If You Should Like to Visit . . .
The Santa Clara University One-Half Mile Climbing Rose Fence is located at Santa Clara University in Santa Clara, California. Take “The Alameda” exit from Highway 880 and travel north along The Alameda until the road forks. The right fork becomes El Camino Real. The left fork continues as The Alameda. You may go either way to view the rose fence, which runs along both streets as they border the campus. A popular time to visit is the annual spring celebration held at the nearby San Jose Heritage Rose Garden, usually near the end of April, when tours of the fence of climbing roses are offered. For more information about the fence of climbing roses, the San Jose Heritage Rose Gardens, or the spring event, go to www.heritageroses.us or www.helpmefind.com/roses (look in the “Gardens” section for The Santa Clara University One-Half Mile Climbing Rose Fence).
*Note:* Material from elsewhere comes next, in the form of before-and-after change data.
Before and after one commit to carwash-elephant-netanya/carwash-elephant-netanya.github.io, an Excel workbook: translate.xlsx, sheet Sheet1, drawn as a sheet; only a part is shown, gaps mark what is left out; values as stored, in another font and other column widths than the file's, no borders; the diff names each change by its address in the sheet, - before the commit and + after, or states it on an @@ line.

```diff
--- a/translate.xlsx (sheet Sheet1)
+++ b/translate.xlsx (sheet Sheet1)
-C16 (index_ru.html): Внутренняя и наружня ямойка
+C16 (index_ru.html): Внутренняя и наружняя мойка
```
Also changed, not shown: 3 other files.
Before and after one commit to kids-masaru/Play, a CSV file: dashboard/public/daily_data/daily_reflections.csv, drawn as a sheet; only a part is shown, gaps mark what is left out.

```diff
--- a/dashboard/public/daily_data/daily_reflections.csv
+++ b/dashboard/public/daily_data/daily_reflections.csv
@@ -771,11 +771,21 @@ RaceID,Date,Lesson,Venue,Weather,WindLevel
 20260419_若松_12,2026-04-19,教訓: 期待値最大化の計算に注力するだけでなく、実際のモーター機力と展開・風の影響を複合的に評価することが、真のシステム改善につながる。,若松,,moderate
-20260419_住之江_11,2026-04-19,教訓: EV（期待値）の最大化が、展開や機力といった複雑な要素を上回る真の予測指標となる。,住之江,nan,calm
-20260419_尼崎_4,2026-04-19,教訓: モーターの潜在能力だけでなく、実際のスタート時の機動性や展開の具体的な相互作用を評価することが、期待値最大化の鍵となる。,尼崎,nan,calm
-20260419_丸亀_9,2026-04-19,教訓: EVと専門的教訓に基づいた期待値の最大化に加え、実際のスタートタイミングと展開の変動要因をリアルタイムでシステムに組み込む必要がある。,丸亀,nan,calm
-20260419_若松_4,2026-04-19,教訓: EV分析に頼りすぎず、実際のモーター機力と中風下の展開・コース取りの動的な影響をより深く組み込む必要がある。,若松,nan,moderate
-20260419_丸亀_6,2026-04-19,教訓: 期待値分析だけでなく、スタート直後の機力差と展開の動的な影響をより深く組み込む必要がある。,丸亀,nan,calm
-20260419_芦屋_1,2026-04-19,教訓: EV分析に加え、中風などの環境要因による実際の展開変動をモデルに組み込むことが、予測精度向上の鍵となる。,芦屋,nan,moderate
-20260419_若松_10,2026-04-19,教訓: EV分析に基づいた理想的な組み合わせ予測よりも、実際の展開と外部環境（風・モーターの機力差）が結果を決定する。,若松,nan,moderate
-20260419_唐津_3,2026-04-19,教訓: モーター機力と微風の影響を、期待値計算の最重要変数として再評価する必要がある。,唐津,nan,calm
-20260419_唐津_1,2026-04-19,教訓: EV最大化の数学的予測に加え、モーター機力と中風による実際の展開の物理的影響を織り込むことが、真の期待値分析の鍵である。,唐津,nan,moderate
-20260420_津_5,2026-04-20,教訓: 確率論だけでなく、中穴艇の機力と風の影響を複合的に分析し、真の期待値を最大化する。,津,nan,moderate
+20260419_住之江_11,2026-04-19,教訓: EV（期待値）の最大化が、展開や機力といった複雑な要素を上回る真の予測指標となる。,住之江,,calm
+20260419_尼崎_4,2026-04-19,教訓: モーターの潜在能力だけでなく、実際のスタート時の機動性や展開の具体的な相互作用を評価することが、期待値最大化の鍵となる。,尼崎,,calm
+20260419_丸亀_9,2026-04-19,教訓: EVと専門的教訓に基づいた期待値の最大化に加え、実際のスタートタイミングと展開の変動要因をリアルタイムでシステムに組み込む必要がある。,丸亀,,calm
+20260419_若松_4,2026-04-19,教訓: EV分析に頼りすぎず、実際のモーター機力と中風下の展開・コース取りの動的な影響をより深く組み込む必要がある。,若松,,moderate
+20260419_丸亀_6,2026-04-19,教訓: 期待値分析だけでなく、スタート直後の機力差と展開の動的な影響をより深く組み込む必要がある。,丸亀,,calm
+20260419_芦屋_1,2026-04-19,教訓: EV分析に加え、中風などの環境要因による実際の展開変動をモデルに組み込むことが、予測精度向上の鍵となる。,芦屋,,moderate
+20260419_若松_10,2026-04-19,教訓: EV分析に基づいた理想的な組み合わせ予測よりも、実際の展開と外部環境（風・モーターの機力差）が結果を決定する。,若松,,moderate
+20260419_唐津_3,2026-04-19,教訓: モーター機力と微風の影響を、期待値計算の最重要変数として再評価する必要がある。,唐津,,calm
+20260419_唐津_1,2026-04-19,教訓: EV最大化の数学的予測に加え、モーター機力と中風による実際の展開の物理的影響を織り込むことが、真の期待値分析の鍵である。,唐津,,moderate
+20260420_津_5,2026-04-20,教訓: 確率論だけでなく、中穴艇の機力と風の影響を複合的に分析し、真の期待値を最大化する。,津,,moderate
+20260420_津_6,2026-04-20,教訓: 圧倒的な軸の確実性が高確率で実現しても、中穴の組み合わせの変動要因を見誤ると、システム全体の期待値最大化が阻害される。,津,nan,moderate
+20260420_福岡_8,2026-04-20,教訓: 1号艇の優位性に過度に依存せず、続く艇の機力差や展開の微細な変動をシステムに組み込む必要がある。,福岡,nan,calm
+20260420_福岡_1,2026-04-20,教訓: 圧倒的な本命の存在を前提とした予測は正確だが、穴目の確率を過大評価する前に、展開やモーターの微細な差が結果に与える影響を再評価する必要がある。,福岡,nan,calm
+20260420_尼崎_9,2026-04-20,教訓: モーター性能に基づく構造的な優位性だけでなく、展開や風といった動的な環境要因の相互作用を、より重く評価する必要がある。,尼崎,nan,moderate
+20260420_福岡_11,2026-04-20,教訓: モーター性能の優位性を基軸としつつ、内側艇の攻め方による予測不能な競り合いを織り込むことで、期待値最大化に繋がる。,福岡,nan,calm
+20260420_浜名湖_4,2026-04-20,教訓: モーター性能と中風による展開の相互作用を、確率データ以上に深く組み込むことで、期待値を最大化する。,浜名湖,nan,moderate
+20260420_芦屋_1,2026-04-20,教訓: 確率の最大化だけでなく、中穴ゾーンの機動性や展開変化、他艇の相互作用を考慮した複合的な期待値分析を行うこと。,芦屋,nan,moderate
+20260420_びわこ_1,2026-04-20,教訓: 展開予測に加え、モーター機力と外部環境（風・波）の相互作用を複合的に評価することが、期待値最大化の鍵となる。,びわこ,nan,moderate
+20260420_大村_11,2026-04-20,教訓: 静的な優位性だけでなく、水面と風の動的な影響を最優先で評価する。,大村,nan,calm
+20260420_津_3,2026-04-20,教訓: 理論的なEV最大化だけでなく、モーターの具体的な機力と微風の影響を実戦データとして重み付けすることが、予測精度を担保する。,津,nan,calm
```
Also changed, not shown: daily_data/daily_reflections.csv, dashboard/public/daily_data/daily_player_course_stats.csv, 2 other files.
One frustration for rose aficionados visiting the fence is the lack of labeling in this relatively young garden. The website www.helpmefind.com/roses includes the names of the roses planted, but offers no clues to their locations on the fence. The curator of the Heritage Rose Garden maintains a list that keys the roses to the small numbered plaques found on the top iron rail just to the left of each pillar. Discussions are underway about labeling each rose, but, for now, those interested in obtaining a copy of the curator’s list can send a stamped, self-addressed, business envelope to: San Jose Heritage Rose Garden, 438 Coleman Avenue, San Jose, CA 95110. Write “Climbing roses list” on the outer envelope.